### BRIEF:
After reading the entries below, report how many lines have the string "context" in them, giving the number alone.

── DATA LISTING ──

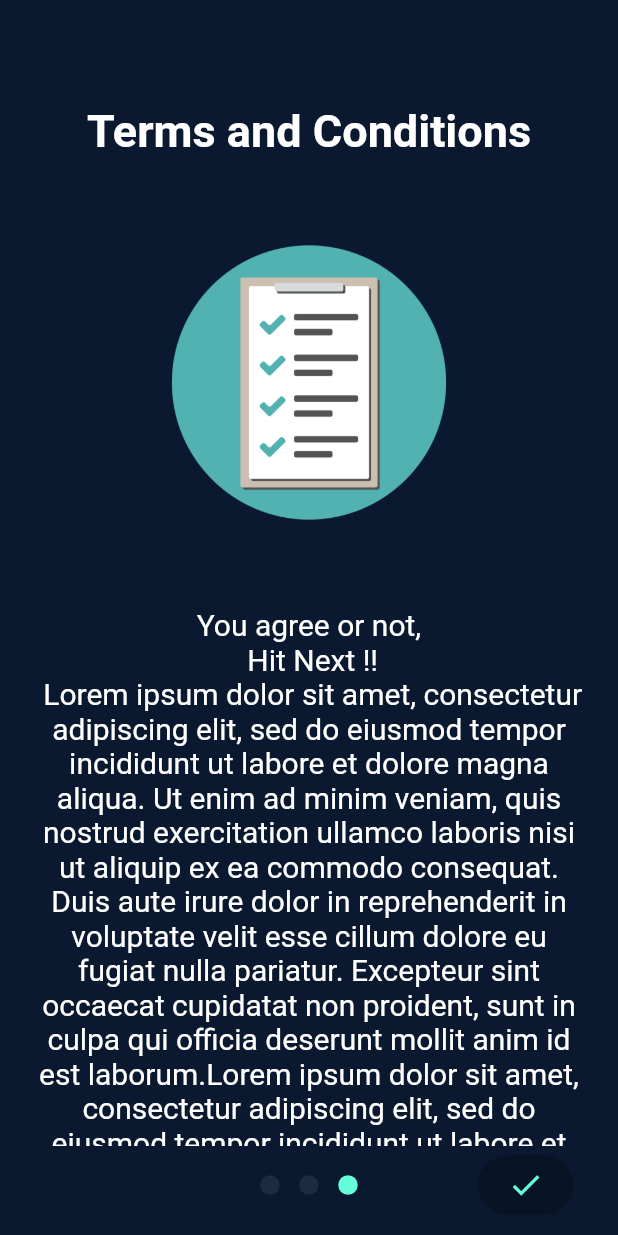
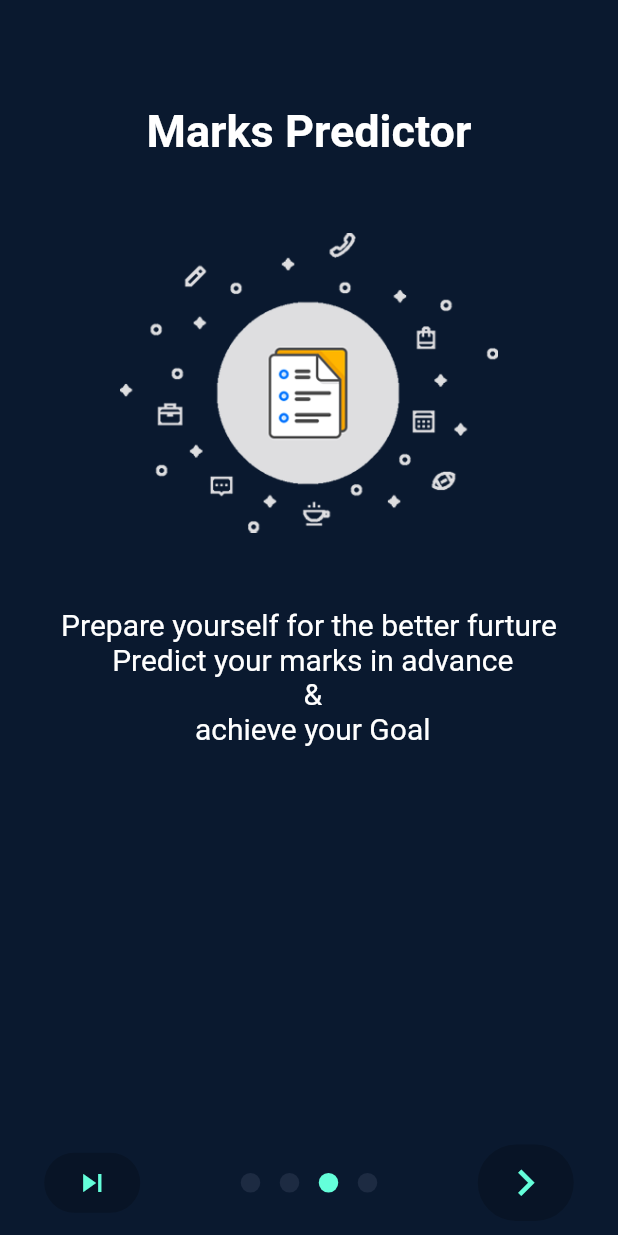
Before and after one commit to nevilparmar11/csiddu-app, a Flutter app: the screen it shows after launch, swiped to page 3, on a phone screen of 412 x 824 dp. Run offline on Flutter 3.47's test engine with Material 2 defaults, Android fonts, the phone set to English and light mode, and no system bars; drawn by our look-alikes of intro_slider; our stand-ins replace cached_network_image, cloud_firestore, curved_navigation_bar, dropdown_formfield, firebase_auth, flutter_screenutil and 5 more; missing offline and left inert: empty_widget, numeric_keyboard, sms; accounts and stored records are empty; Roboto replaces fonts that are missing (QuickSandBold, QuickSandLight).

```diff
--- a/lib/Services/Helper.dart
+++ b/lib/Services/Helper.dart
@@ -45,7 +45,7 @@ Widget handleNoInternet(BuildContext context) {
       child: Column(
         children: <Widget>[
           SizedBox(
-            height: MediaQuery.of(context).size.height / 5,
+            height: MediaQuery.of(context).size.height / 14,
           ),
           EmptyListWidget(
               image: null,
--- a/lib/intro_screen.dart
+++ b/lib/intro_screen.dart
@@ -44,6 +44,23 @@ class _intro_screenState extends State<intro_screen> {
         styleDescription: TextStyle(
             color: Colors.white, fontSize: 20.0, fontFamily: 'QuickSandLight'),
         pathImage: "assets/images/events.png",
+        backgroundColor: MyColors.primaryColor,
+      ),
+    );
+    slides.add(
+      Slide(
+        title: "Marks Predictor",
+        styleTitle: TextStyle(
+          color: Colors.white,
+          fontSize: 30.0,
+          fontWeight: FontWeight.bold,
+          fontFamily: 'QuickSandBold',
+        ),
+        pathImage: "assets/images/im_emptyIcon_2.png",
+        description:
+            "Prepare yourself for the better furture \n Predict your marks in advance \n & \n achieve your Goal",
+        styleDescription: TextStyle(
+            color: Colors.white, fontSize: 20.0, fontFamily: 'QuickSandLight'),
         backgroundColor: MyColors.primaryColor,
       ),
     );
```
Also changed, not shown: lib/Models/EventModel.dart (+6 -2 lines), lib/Screens/EventDetailsPage.dart (+25 -14 lines), lib/Screens/components/body.dart (+7 -5 lines), lib/Screens/components/register_button_testing.dart (+31 -3 lines), 6 other files.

───

### EXPECTED OUTPUT:
3